8) Give in to the dive. What do I mean by this? Diving can be this amazing shared experience, let it be just that. It’s like that scene in Superman (the original one) where Superman take Louis Lane on her first flying trip and they are going over the clouds together and she finally lets go of him and stretches her arms out, experiencing it for herself, but they are still connected at the same time. (She lets go and them almost plummets to her death, but just ignore that part.) Not sure if that makes sense to all of you, or if it is the perfect analogy, but you get what I mean. It can be romantic and it should be shared. When diving time seems to stand still, let it. Give in to the dive.
9) This one is more for professional diving couples, those that work together in the industry. Never tell your spouse how to teach. We all do it our own way, and we all think that our way is the best way. Well, I know that my way is the best way, (but don’t tell Chris I said that 🙂 ).
10) Last one. If you have a pregnant wife at home that can’t scuba dive, then there are no dolphins in the ocean, the viz is always bad, and even though diving is tiring you will never complain about being tired because at least you still get to do it, unlike the woman sat behind the desk with a basketball up her shirt!
OK, I really have to go now, and I’m sure that you feel thoroughly dragged through my morning. Thanks for sharing it with me. Can you believe I have been here for 2 hours? Enjoy all your dives with your spouse, or your time by yourself away from them. If you don’t have a spouse, then diving is a great way to meet that special someone… worked for me anyway!

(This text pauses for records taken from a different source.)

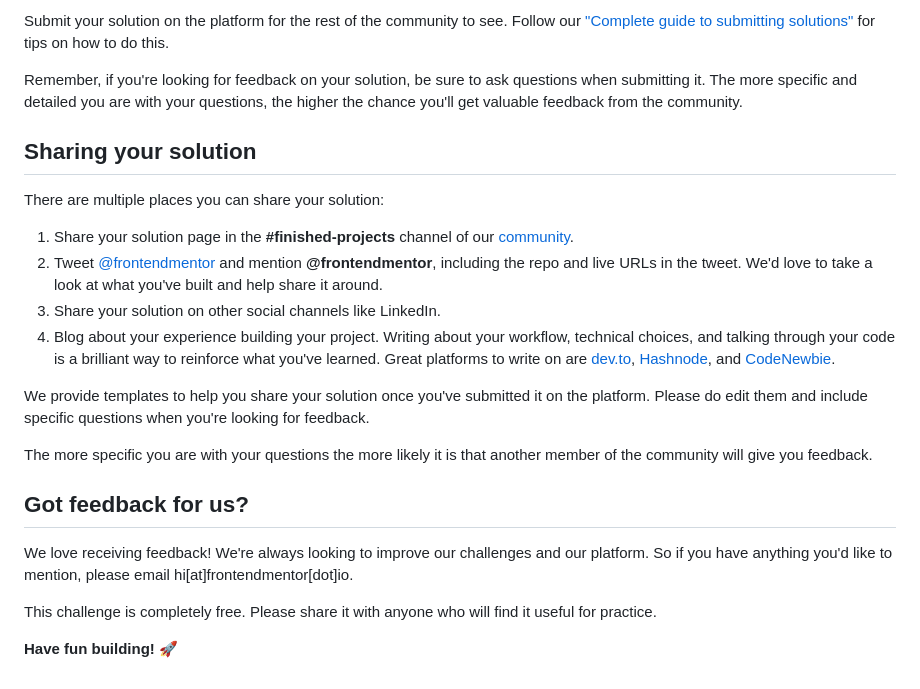
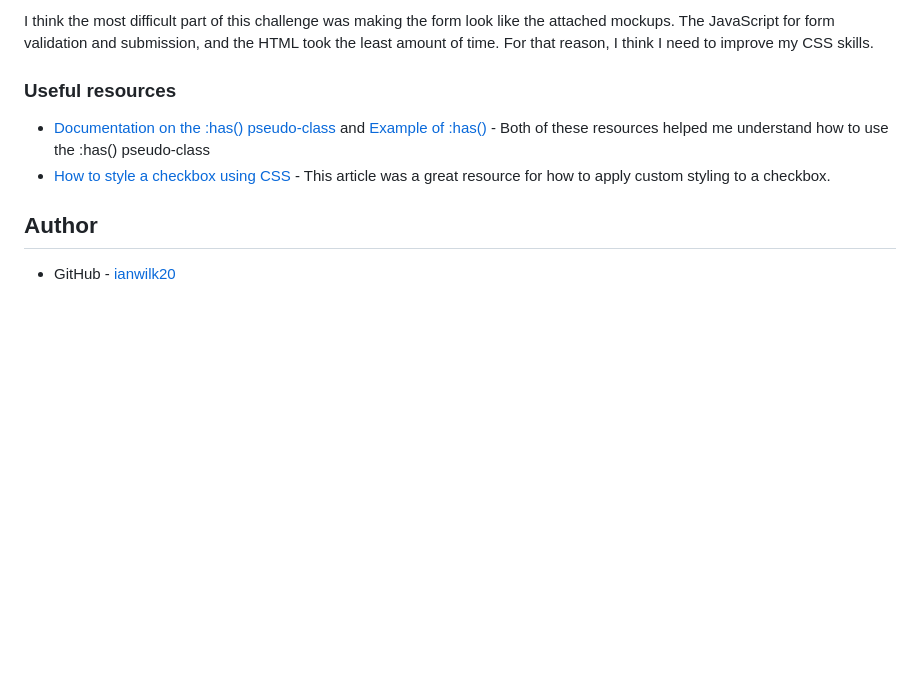
Before and after one commit to ianwilk20/contact-form, a Markdown page: README.md, the part around the change printed below. Drawn GitHub-style; blank space fills up the shorter version.

```diff
--- a/README.md
+++ b/README.md
@@ -76,25 +74,12 @@ Once you've added your information to the template, delete this file and rename
 
-Submit your solution on the platform for the rest of the community to see. Follow our ["Complete guide to submitting solutions"](https://medium.com/frontend-mentor/a-complete-guide-to-submitting-solutions-on-frontend-mentor-ac6384162248) for tips on how to do this.
+I think the most difficult part of this challenge was making the form look like the attached mockups. The JavaScript for form validation and submission, and the HTML took the least amount of time. For that reason, I think I need to improve my CSS skills.
 
-Remember, if you're looking for feedback on your solution, be sure to ask questions when submitting it. The more specific and detailed you are with your questions, the higher the chance you'll get valuable feedback from the community.
 
-## Sharing your solution
+### Useful resources
 
-There are multiple places you can share your solution:
+- [Documentation on the :has() pseudo-class](https://www.w3.org/TR/selectors-4/#) and [Example of :has()](https://stackoverflow.com/questions/1014861/is-there-a-css-parent-selector) -  Both of these resources helped me understand how to use the :has() pseudo-class
+- [How to style a checkbox using CSS](https://sentry.io/answers/how-to-style-a-checkbox-using-css/) - This article was a great resource for how to apply custom styling to a checkbox.
 
-1. Share your solution page in the **#finished-projects** channel of our [community](https://www.frontendmentor.io/community).
-2. Tweet [@frontendmentor](https://twitter.com/frontendmentor) and mention **@frontendmentor**, including the repo and live URLs in the tweet. We'd love to take a look at what you've built and help share it around.
-3. Share your solution on other social channels like LinkedIn.
-4. Blog about your experience building your project. Writing about your workflow, technical choices, and talking through your code is a brilliant way to reinforce what you've learned. Great platforms to write on are [dev.to](https://dev.to/), [Hashnode](https://hashnode.com/), and [CodeNewbie](https://community.codenewbie.org/).
+## Author
 
-We provide templates to help you share your solution once you've submitted it on the platform. Please do edit them and include specific questions when you're looking for feedback.
-
-The more specific you are with your questions the more likely it is that another member of the community will give you feedback.
-
-## Got feedback for us?
-
-We love receiving feedback! We're always looking to improve our challenges and our platform. So if you have anything you'd like to mention, please email hi[at]frontendmentor[dot]io.
-
-This challenge is completely free. Please share it with anyone who will find it useful for practice.
-
-**Have fun building!** 🚀
+- GitHub - [ianwilk20](https://github.com/ianwilk20)
```
Also changed, not shown: other parts of README.md (+38 -40 lines), README-template.md (deleted, +0 -117 lines), design/sol-desktop-filled.png (added), design/sol-desktop-init.png (added), design/sol-desktop-submitted.png (added), design/sol-mobile-init.png (added), 4 other files.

Please let me know your tips on diving as a couple and staying married. I would love to hear them!
Finally got my check!
(Sally wrote this blog.)